*What you should do*:
Where the word "ajaxcall" appears in a line of the entries below, count that line and give the total alone.

-- Source data follows --

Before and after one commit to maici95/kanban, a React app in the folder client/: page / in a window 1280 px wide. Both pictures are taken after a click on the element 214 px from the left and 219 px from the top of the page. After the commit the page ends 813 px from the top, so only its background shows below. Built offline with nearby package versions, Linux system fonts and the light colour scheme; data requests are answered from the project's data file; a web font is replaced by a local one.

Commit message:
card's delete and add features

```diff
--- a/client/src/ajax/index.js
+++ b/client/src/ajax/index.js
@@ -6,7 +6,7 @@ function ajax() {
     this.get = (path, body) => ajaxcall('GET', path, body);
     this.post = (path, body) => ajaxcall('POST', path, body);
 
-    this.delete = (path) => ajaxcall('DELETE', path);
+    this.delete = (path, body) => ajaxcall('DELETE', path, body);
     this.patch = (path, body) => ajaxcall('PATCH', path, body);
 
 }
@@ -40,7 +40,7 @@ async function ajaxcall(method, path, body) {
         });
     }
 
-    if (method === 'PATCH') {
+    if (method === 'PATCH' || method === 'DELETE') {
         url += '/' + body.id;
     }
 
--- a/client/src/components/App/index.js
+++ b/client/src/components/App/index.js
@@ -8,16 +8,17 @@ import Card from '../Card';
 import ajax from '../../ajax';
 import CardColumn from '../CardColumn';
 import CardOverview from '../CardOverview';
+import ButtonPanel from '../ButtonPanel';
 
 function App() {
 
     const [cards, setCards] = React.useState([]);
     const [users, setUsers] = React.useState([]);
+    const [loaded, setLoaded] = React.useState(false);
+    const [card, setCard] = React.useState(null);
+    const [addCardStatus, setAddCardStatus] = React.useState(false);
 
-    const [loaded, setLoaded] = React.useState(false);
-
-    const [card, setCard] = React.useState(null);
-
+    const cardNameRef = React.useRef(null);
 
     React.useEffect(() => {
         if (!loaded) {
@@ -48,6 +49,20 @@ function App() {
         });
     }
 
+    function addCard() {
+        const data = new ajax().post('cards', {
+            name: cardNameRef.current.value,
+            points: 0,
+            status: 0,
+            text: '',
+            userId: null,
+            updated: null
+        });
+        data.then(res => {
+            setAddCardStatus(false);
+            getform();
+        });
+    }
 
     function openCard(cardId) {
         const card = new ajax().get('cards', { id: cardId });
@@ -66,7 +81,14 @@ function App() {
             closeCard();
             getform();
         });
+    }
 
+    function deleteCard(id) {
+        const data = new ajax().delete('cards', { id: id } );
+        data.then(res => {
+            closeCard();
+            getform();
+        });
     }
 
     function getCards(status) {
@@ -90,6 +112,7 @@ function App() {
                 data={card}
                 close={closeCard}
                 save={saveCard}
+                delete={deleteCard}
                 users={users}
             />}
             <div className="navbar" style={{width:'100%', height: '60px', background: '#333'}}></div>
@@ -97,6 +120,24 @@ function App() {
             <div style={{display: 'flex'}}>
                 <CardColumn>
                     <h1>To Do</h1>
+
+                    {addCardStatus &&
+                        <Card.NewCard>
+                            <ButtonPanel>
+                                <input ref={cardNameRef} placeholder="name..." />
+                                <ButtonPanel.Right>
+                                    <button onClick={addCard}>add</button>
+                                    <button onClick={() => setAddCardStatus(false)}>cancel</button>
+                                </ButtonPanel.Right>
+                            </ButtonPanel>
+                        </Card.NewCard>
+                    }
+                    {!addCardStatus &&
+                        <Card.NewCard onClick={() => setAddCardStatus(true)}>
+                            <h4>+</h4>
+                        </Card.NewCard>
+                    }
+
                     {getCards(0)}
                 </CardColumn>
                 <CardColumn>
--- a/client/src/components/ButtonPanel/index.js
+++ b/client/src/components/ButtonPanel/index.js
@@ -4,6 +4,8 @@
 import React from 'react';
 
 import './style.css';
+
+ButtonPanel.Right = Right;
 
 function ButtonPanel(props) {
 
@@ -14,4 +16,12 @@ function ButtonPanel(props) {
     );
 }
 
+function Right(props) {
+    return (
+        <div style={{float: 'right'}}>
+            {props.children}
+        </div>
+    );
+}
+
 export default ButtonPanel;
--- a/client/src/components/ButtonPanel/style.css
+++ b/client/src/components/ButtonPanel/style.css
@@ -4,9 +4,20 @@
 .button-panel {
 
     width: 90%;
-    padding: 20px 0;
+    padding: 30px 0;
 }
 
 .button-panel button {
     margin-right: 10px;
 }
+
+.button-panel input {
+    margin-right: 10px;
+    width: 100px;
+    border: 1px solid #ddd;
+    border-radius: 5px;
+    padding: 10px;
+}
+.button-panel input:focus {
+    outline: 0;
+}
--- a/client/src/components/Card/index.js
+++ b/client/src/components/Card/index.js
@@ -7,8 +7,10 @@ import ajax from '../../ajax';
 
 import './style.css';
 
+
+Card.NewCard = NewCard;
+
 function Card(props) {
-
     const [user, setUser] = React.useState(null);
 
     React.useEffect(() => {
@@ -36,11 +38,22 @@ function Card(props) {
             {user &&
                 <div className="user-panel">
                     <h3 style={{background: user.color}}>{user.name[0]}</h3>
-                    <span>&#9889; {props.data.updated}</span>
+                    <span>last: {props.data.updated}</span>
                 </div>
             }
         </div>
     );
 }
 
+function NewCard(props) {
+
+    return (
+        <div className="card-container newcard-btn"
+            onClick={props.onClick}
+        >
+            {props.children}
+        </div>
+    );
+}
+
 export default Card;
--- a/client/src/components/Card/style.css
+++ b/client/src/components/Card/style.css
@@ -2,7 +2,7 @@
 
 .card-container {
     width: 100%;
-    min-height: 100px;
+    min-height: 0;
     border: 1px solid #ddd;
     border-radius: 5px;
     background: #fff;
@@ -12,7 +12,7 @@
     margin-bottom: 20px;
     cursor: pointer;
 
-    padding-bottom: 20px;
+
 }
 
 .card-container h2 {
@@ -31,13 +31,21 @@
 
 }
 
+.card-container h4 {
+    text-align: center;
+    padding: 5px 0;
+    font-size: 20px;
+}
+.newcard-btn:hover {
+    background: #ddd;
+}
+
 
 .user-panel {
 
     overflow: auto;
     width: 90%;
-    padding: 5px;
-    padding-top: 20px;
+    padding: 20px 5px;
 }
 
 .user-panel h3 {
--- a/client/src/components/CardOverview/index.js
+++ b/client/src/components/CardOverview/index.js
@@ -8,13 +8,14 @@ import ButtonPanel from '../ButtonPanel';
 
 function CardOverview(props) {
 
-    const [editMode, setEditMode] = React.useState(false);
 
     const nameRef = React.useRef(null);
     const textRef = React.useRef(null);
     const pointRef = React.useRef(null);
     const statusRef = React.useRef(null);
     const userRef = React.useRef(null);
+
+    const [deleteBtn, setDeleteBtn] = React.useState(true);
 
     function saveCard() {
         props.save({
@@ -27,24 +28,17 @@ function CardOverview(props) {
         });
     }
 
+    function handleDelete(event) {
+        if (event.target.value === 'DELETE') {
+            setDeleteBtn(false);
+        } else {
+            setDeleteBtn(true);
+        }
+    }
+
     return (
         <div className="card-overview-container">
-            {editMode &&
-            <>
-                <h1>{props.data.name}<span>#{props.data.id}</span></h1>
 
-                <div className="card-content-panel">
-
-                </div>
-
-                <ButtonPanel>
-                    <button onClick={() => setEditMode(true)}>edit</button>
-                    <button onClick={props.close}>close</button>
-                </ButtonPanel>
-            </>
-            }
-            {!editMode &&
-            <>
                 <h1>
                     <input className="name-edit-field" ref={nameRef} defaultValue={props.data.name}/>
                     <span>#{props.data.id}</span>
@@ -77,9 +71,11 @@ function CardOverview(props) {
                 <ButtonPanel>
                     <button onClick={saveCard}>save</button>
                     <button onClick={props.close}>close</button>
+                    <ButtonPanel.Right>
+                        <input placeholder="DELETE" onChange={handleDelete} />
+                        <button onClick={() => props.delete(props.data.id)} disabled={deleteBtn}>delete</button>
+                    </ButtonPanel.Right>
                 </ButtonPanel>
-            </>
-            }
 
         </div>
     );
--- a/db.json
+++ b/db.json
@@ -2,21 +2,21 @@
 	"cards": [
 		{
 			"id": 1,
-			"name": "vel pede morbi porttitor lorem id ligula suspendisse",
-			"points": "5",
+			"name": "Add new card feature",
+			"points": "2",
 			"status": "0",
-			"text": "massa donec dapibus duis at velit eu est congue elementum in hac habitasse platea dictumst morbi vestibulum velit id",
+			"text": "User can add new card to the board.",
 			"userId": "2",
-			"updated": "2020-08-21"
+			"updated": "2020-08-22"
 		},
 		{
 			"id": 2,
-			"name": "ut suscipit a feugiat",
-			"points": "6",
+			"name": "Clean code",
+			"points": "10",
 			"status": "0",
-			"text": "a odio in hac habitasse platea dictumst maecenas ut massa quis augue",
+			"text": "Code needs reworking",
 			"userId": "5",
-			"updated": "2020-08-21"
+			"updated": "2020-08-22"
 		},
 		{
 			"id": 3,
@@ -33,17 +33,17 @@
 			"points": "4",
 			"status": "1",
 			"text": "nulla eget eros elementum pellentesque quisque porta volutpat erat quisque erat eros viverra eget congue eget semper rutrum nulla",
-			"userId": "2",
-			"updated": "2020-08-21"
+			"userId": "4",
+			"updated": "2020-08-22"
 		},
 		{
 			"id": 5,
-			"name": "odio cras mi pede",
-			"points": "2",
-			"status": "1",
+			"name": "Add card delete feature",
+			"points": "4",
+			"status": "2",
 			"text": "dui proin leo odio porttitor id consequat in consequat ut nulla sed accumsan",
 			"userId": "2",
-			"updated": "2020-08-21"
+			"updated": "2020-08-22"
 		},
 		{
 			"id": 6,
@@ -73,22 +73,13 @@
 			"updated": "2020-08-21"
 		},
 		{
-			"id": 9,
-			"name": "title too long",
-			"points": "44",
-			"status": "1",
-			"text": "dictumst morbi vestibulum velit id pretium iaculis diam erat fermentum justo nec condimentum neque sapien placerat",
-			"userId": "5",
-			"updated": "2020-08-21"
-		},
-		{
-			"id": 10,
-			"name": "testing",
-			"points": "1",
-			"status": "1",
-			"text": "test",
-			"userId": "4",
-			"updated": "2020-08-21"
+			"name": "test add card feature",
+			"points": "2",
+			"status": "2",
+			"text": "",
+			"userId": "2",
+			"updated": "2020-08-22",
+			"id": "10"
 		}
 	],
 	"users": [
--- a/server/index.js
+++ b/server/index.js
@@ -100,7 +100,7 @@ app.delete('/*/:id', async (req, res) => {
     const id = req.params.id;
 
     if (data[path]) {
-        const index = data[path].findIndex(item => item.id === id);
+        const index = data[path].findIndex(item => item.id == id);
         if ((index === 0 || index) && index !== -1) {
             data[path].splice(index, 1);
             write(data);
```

-- Source data concluded --

*Task output*:
6